» **Brief**
Print the records below exactly, omitting all pictures.

[Stored entries]
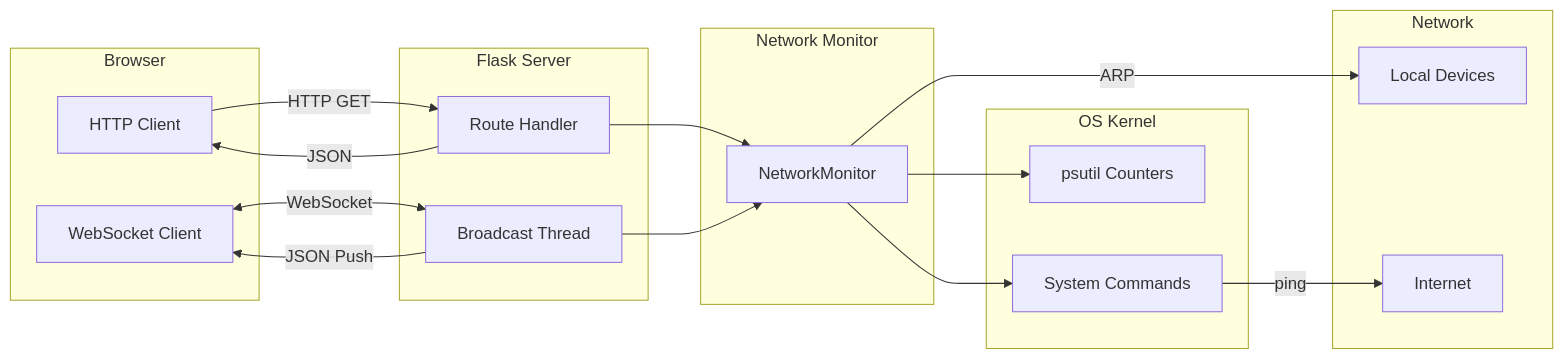
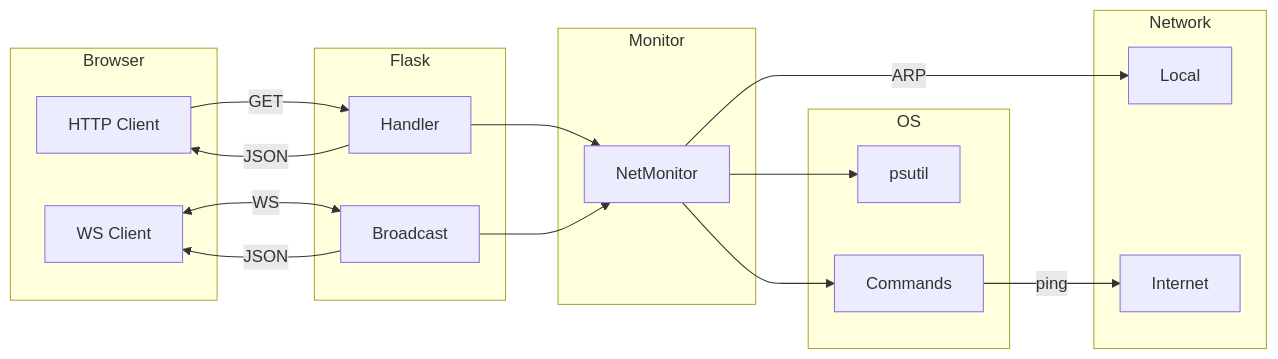
Before and after one commit to envsecure/network_project: the third of 4 diagrams in docs/submission.md, drawn with Mermaid. The commit also changed other lines of this file, not shown here.

````diff
--- a/docs/submission.md
+++ b/docs/submission.md
@@ -148,37 +129,32 @@
 ```mermaid
 graph LR
     subgraph Browser["Browser"]
         A1[HTTP Client]
-        A2[WebSocket Client]
+        A2[WS Client]
     end
-
-    subgraph Server["Flask Server"]
-        B1[Route Handler]
-        B2[Broadcast Thread]
+    subgraph Server["Flask"]
+        B1[Handler]
+        B2[Broadcast]
     end
-
-    subgraph Monitor["Network Monitor"]
-        C1[NetworkMonitor]
+    subgraph Monitor["Monitor"]
+        C1[NetMonitor]
     end
-
-    subgraph System["OS Kernel"]
-        D1[psutil Counters]
-        D2[System Commands]
+    subgraph OS["OS"]
+        D1[psutil]
+        D2[Commands]
     end
-
-    subgraph Network["Network"]
-        E1[Local Devices]
+    subgraph Net["Network"]
+        E1[Local]
         E2[Internet]
     end
-
-    A1 -->|HTTP GET| B1
-    A2 <-->|WebSocket| B2
+    A1 -->|GET| B1
+    A2 <-->|WS| B2
     B1 --> C1
     B2 --> C1
     C1 --> D1
     C1 --> D2
     D2 -->|ping| E2
     C1 -->|ARP| E1
     B1 -->|JSON| A1
-    B2 -->|JSON Push| A2
+    B2 -->|JSON| A2
 ```
````
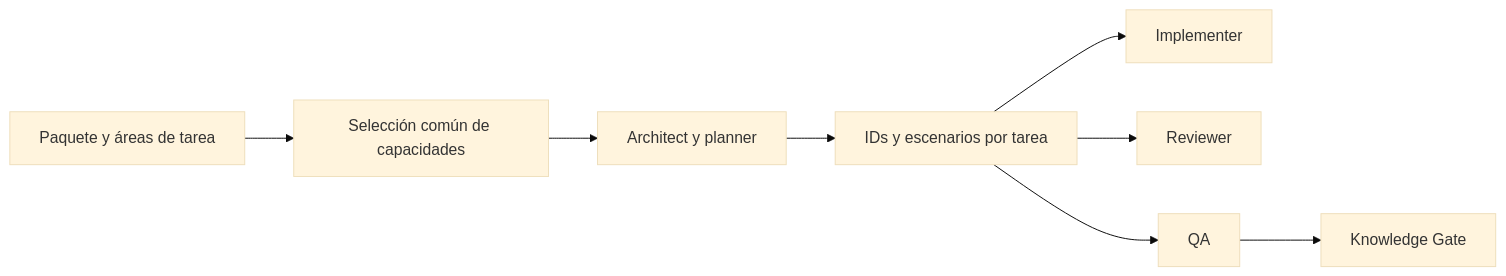
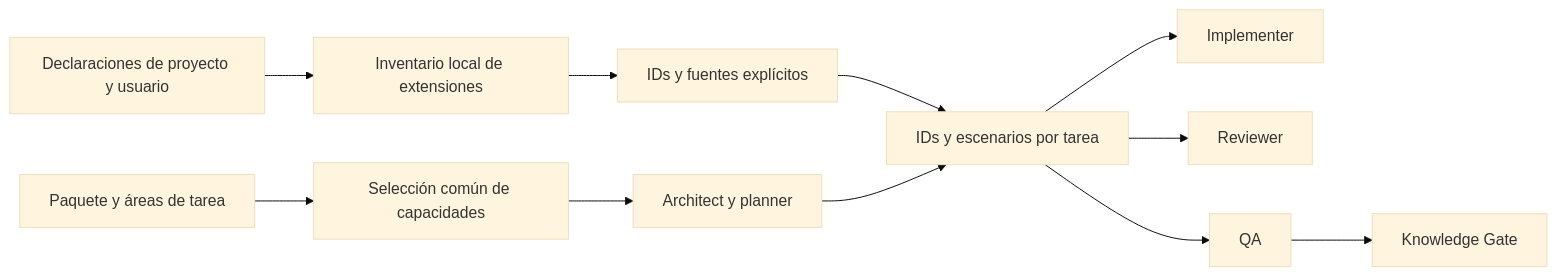
The second of 14 diagrams in docs/FLOWS.md (daycry/custom-agents), drawn with Mermaid (base theme) before and after one commit. The commit also changed other lines of this file and 53 other files, not shown here.

````diff
--- a/docs/FLOWS.md
+++ b/docs/FLOWS.md
@@ -39,10 +45,13 @@
 ```mermaid
 flowchart LR
   Paquete[Paquete y áreas de tarea] --> Seleccion[Selección común de capacidades]
+  Propias[Declaraciones de proyecto y usuario] --> Lector[Inventario local de extensiones]
+  Lector --> Eleccion[IDs y fuentes explícitos]
+  Eleccion --> Ledger
   Seleccion --> Diseno[Architect y planner]
   Diseno --> Ledger[IDs y escenarios por tarea]
   Ledger --> Implementacion[Implementer]
   Ledger --> Revision[Reviewer]
   Ledger --> Pruebas[QA]
   Pruebas --> Memoria[Knowledge Gate]
 ```
````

» **Task result**
Before and after one commit to envsecure/network_project: the third of 4 diagrams in docs/submission.md, drawn with Mermaid. The commit also changed other lines of this file, not shown here.

````diff
--- a/docs/submission.md
+++ b/docs/submission.md
@@ -148,37 +129,32 @@
 ```mermaid
 graph LR
     subgraph Browser["Browser"]
         A1[HTTP Client]
-        A2[WebSocket Client]
+        A2[WS Client]
     end
-
-    subgraph Server["Flask Server"]
-        B1[Route Handler]
-        B2[Broadcast Thread]
+    subgraph Server["Flask"]
+        B1[Handler]
+        B2[Broadcast]
     end
-
-    subgraph Monitor["Network Monitor"]
-        C1[NetworkMonitor]
+    subgraph Monitor["Monitor"]
+        C1[NetMonitor]
     end
-
-    subgraph System["OS Kernel"]
-        D1[psutil Counters]
-        D2[System Commands]
+    subgraph OS["OS"]
+        D1[psutil]
+        D2[Commands]
     end
-
-    subgraph Network["Network"]
-        E1[Local Devices]
+    subgraph Net["Network"]
+        E1[Local]
         E2[Internet]
     end
-
-    A1 -->|HTTP GET| B1
-    A2 <-->|WebSocket| B2
+    A1 -->|GET| B1
+    A2 <-->|WS| B2
     B1 --> C1
     B2 --> C1
     C1 --> D1
     C1 --> D2
     D2 -->|ping| E2
     C1 -->|ARP| E1
     B1 -->|JSON| A1
-    B2 -->|JSON Push| A2
+    B2 -->|JSON| A2
 ```
````
The second of 14 diagrams in docs/FLOWS.md (daycry/custom-agents), drawn with Mermaid (base theme) before and after one commit. The commit also changed other lines of this file and 53 other files, not shown here.

````diff
--- a/docs/FLOWS.md
+++ b/docs/FLOWS.md
@@ -39,10 +45,13 @@
 ```mermaid
 flowchart LR
   Paquete[Paquete y áreas de tarea] --> Seleccion[Selección común de capacidades]
+  Propias[Declaraciones de proyecto y usuario] --> Lector[Inventario local de extensiones]
+  Lector --> Eleccion[IDs y fuentes explícitos]
+  Eleccion --> Ledger
   Seleccion --> Diseno[Architect y planner]
   Diseno --> Ledger[IDs y escenarios por tarea]
   Ledger --> Implementacion[Implementer]
   Ledger --> Revision[Reviewer]
   Ledger --> Pruebas[QA]
   Pruebas --> Memoria[Knowledge Gate]
 ```
````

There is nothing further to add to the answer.